* _WHAT YOU SHOULD DO_:
Give the entries below again exactly. Their pictures are not needed.

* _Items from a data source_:
Segment Open
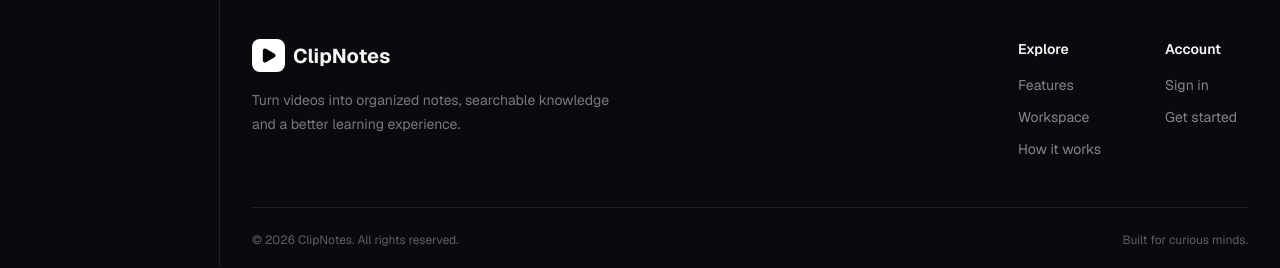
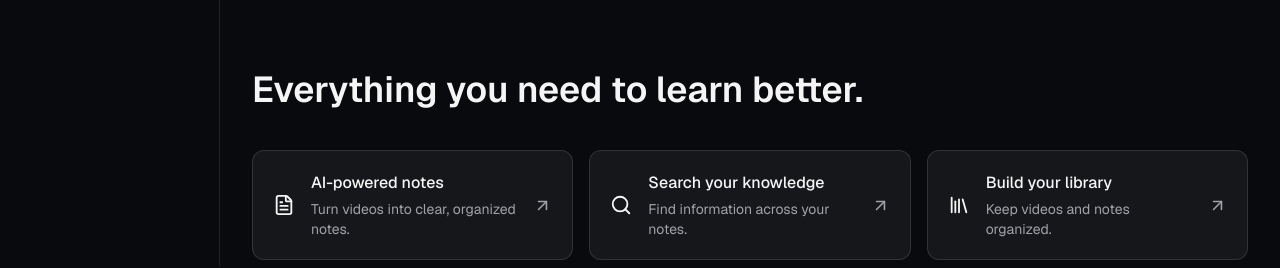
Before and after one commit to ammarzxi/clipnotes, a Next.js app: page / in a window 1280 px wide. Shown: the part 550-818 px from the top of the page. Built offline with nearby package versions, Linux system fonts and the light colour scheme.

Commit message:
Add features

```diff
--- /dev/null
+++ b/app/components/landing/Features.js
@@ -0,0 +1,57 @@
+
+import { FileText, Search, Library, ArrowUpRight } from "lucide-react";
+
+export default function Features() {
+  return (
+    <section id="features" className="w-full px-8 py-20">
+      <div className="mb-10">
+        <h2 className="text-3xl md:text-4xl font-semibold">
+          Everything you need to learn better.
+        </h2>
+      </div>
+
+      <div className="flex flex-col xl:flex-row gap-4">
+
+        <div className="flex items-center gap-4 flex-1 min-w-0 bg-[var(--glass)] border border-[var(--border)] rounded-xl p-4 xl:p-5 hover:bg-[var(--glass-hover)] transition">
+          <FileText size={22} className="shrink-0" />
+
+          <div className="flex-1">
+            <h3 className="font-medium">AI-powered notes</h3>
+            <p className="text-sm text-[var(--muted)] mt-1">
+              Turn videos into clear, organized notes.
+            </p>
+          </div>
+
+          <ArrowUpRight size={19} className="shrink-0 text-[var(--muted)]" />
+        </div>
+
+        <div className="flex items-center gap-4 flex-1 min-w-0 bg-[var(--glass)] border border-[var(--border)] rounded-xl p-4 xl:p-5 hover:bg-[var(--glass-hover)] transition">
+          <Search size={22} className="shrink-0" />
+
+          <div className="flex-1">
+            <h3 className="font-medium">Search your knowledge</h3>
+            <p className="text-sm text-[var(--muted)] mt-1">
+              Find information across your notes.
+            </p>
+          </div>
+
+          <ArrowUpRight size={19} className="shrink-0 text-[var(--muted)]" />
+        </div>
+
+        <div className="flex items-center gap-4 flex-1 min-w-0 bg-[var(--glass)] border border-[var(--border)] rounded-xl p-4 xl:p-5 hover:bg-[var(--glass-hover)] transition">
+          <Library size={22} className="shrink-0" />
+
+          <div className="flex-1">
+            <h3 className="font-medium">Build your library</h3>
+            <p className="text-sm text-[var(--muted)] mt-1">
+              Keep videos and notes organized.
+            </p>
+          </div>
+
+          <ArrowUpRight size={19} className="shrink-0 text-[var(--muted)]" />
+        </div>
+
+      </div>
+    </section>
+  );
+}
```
Segment Closed
* _EXPECTED OUTPUT_:
Before and after one commit to ammarzxi/clipnotes, a Next.js app: page / in a window 1280 px wide. Shown: the part 550-818 px from the top of the page. Built offline with nearby package versions, Linux system fonts and the light colour scheme.

Commit message:
Add features

```diff
--- /dev/null
+++ b/app/components/landing/Features.js
@@ -0,0 +1,57 @@
+
+import { FileText, Search, Library, ArrowUpRight } from "lucide-react";
+
+export default function Features() {
+  return (
+    <section id="features" className="w-full px-8 py-20">
+      <div className="mb-10">
+        <h2 className="text-3xl md:text-4xl font-semibold">
+          Everything you need to learn better.
+        </h2>
+      </div>
+
+      <div className="flex flex-col xl:flex-row gap-4">
+
+        <div className="flex items-center gap-4 flex-1 min-w-0 bg-[var(--glass)] border border-[var(--border)] rounded-xl p-4 xl:p-5 hover:bg-[var(--glass-hover)] transition">
+          <FileText size={22} className="shrink-0" />
+
+          <div className="flex-1">
+            <h3 className="font-medium">AI-powered notes</h3>
+            <p className="text-sm text-[var(--muted)] mt-1">
+              Turn videos into clear, organized notes.
+            </p>
+          </div>
+
+          <ArrowUpRight size={19} className="shrink-0 text-[var(--muted)]" />
+        </div>
+
+        <div className="flex items-center gap-4 flex-1 min-w-0 bg-[var(--glass)] border border-[var(--border)] rounded-xl p-4 xl:p-5 hover:bg-[var(--glass-hover)] transition">
+          <Search size={22} className="shrink-0" />
+
+          <div className="flex-1">
+            <h3 className="font-medium">Search your knowledge</h3>
+            <p className="text-sm text-[var(--muted)] mt-1">
+              Find information across your notes.
+            </p>
+          </div>
+
+          <ArrowUpRight size={19} className="shrink-0 text-[var(--muted)]" />
+        </div>
+
+        <div className="flex items-center gap-4 flex-1 min-w-0 bg-[var(--glass)] border border-[var(--border)] rounded-xl p-4 xl:p-5 hover:bg-[var(--glass-hover)] transition">
+          <Library size={22} className="shrink-0" />
+
+          <div className="flex-1">
+            <h3 className="font-medium">Build your library</h3>
+            <p className="text-sm text-[var(--muted)] mt-1">
+              Keep videos and notes organized.
+            </p>
+          </div>
+
+          <ArrowUpRight size={19} className="shrink-0 text-[var(--muted)]" />
+        </div>
+
+      </div>
+    </section>
+  );
+}
```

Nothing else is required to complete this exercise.